In the three-address situation, they had to dig through the elections manual, Nicholls and Sussman said, picking up an inches-thick booklet. But they figured it out — “we had her vote provisionally and sent her on her way,” they said.
The volunteer staff also has to tally blank ballots and completed ones, checking that sum against the number of ballots they started the day with. “It has to balance out,” Anderson said. If the numbers don’t add up, something’s awry and the volunteers must stay and figure out what’s gone wrong — more work.
Each volunteer’s drive for serving the voters is unique, but many do it because they appreciate the right to vote and want to make others’ voting experiences smooth.
Keysha Adams, another chief judge at South Carroll, said she volunteers because she “wants to give back to my community.”
Anderson, who’s volunteered for 30 years, said he does it because he feels it’s his civic duty.
“I always thought it’s important that people be able to vote … to express who they want in office,” he said. “I never thought of it as a burden [to volunteer].”
Nicholls, meanwhile, had volunteered for candidates before, but she “wanted to see how the operation works from the inside.”
“I actually feel like I’m doing something more useful for the voters, as opposed to just one candidate,” she said. “Like I’m working for the big pie, not just one slice.”
Fewer Carroll County registered voters cast ballots at South Carroll than the Westminster Senior and Community Center — formerly the lone early voting post in the county. Seventy-six percent of early voters in the county cast their ballots in Westminster, while about 1,100 ballots were cast in South Carroll.

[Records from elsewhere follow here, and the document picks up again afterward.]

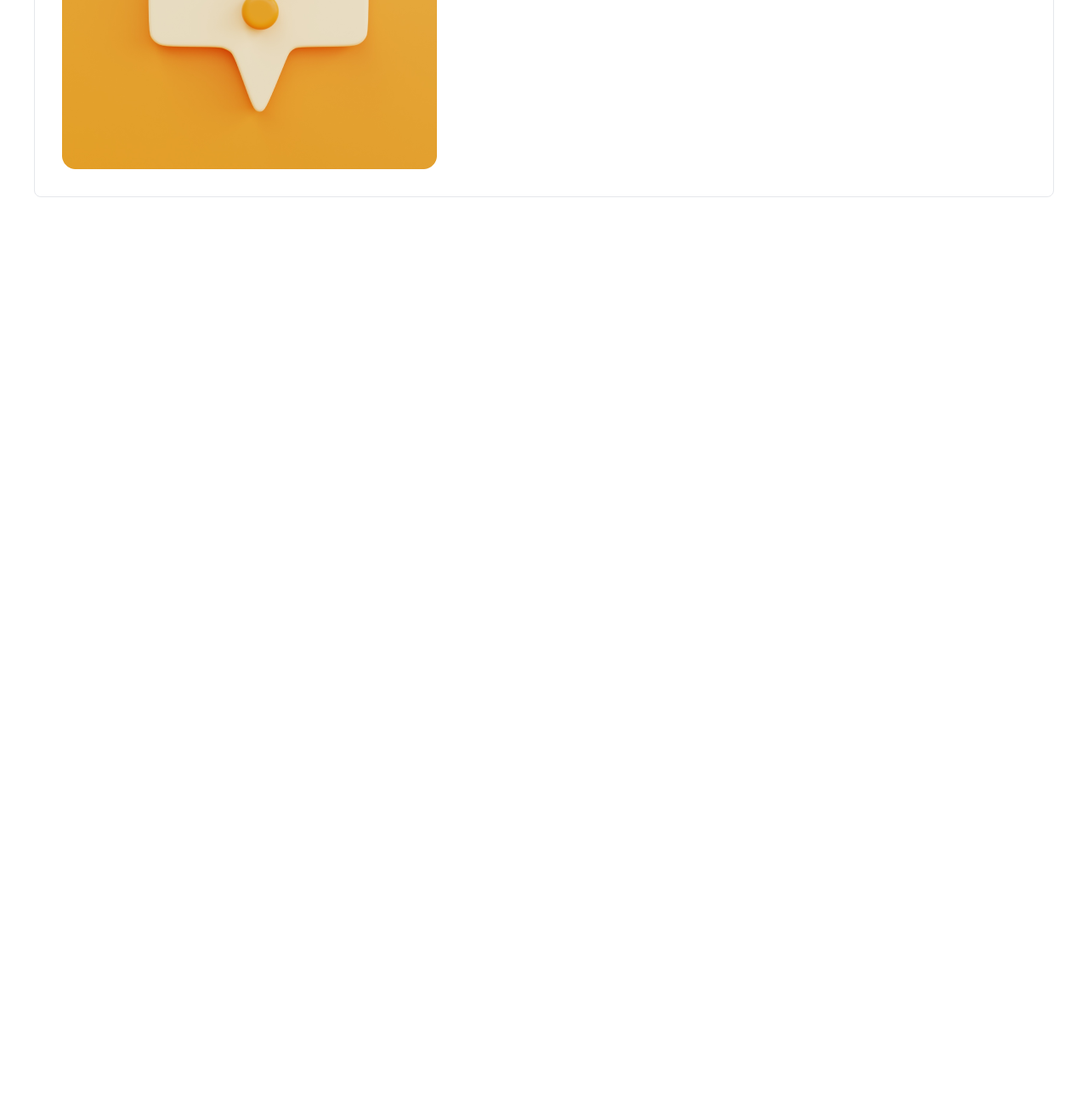
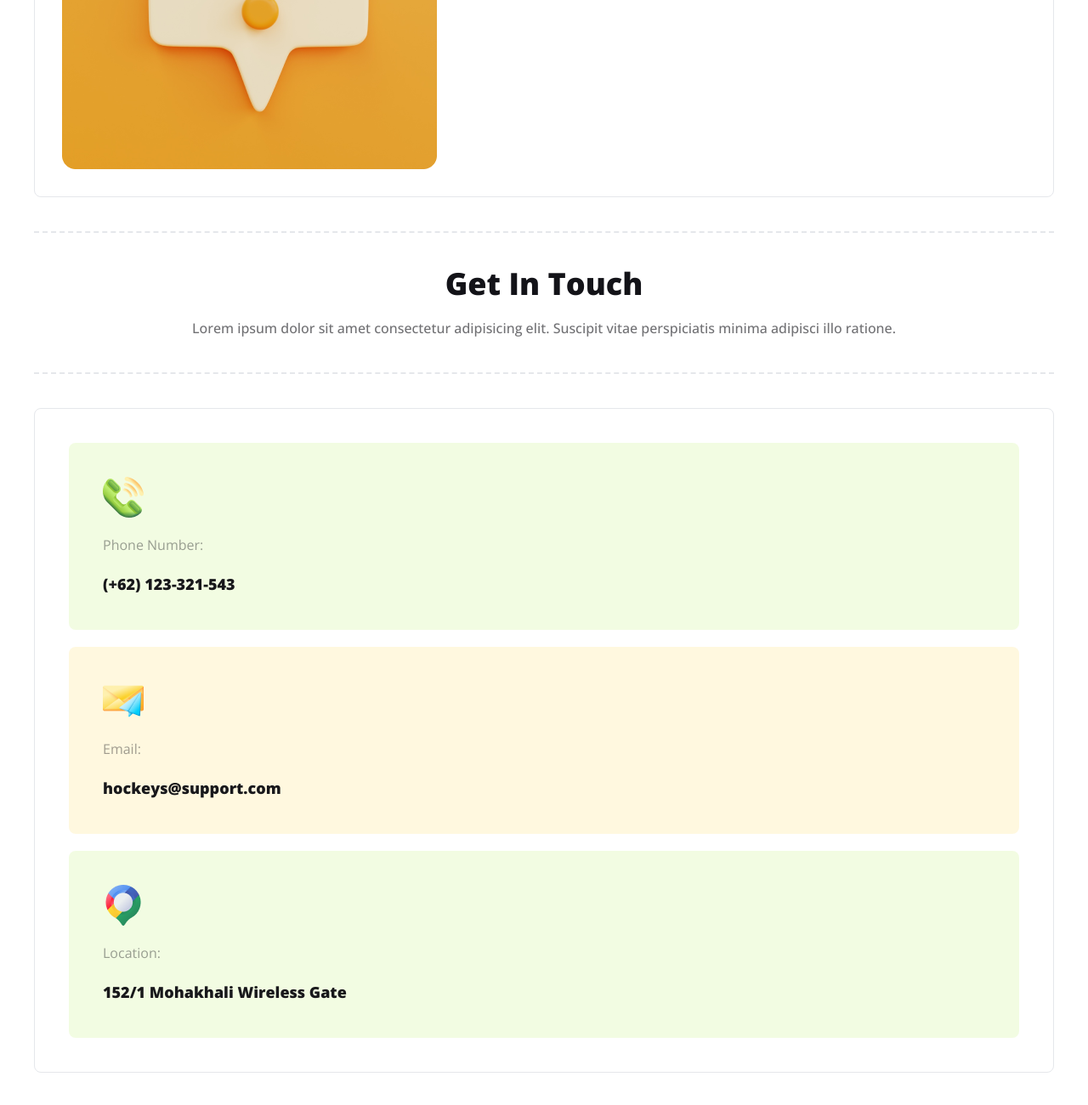
Before and after one commit to Occult09/Hockey-s-Landing-Page, a plain HTML site: page index.html in a window 1280 px wide. Shown: the part 3768-5068 px from the top of the page at 85% size. Before the commit the page ends 4040 px from the top, so only its background shows below. Drawn offline with nearby package versions, Linux system fonts and the light colour scheme.

Commit message:
completed info cards

```diff
--- a/index.html
+++ b/index.html
@@ -490,6 +490,40 @@
                 </div>
             </div>
         </section>
+        <!-- get in touch section -->
+        <section class="container mx-auto">
+            <!-- section title -->
+            <div class="text-center space-y-5 border-t-2 border-b-2 border-dashed py-10">
+                <h3 class="text-4xl font-extrabold text-[#131318]">Get In Touch</h3>
+                <p class="font-medium text-[#131318] opacity-60">Lorem ipsum dolor sit amet consectetur adipisicing
+                    elit. Suscipit vitae perspiciatis minima adipisci
+                    illo ratione.</p>
+            </div>
+            <!-- info and form -->
+            <div class="flex flex-row lg:flex-col">
+                <!-- info -->
+                <div class="border rounded-lg p-10 my-10 space-y-5">
+                    <!-- card 1 -->
+                    <div class="bg-[#BCED6D] bg-opacity-20 p-10 rounded-lg space-y-5">
+                        <img src="Images/Group 1171275317.png" alt="">
+                        <p class="text-[#131318] opacity-40">Phone Number: </p>
+                        <p class="text-lg font-extrabold">(+62) 123-321-543</p>
+                    </div>
+                    <!-- card 2 -->
+                    <div class="bg-[#FDDD5F] bg-opacity-20 p-10 rounded-lg space-y-5">
+                        <img src="Images/Group 1171275318.png" alt="">
+                        <p class="text-[#131318] opacity-40">Email: </p>
+                        <p class="text-lg font-extrabold">hockeys@support.com</p>
+                    </div>
+                    <!-- card 3 -->
+                    <div class="bg-[#BCED6D] bg-opacity-20 p-10 rounded-lg space-y-5">
+                        <img src="Images/Group 1171275321.png" alt="">
+                        <p class="text-[#131318] opacity-40">Location: </p>
+                        <p class="text-lg font-extrabold">152/1 Mohakhali Wireless Gate</p>
+                    </div>
+                </div>
+            </div>
+        </section>
     </main>
     <footer>
 
```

The feedback South Carroll volunteers have gotten from the voters they served seems positive, election volunteers said.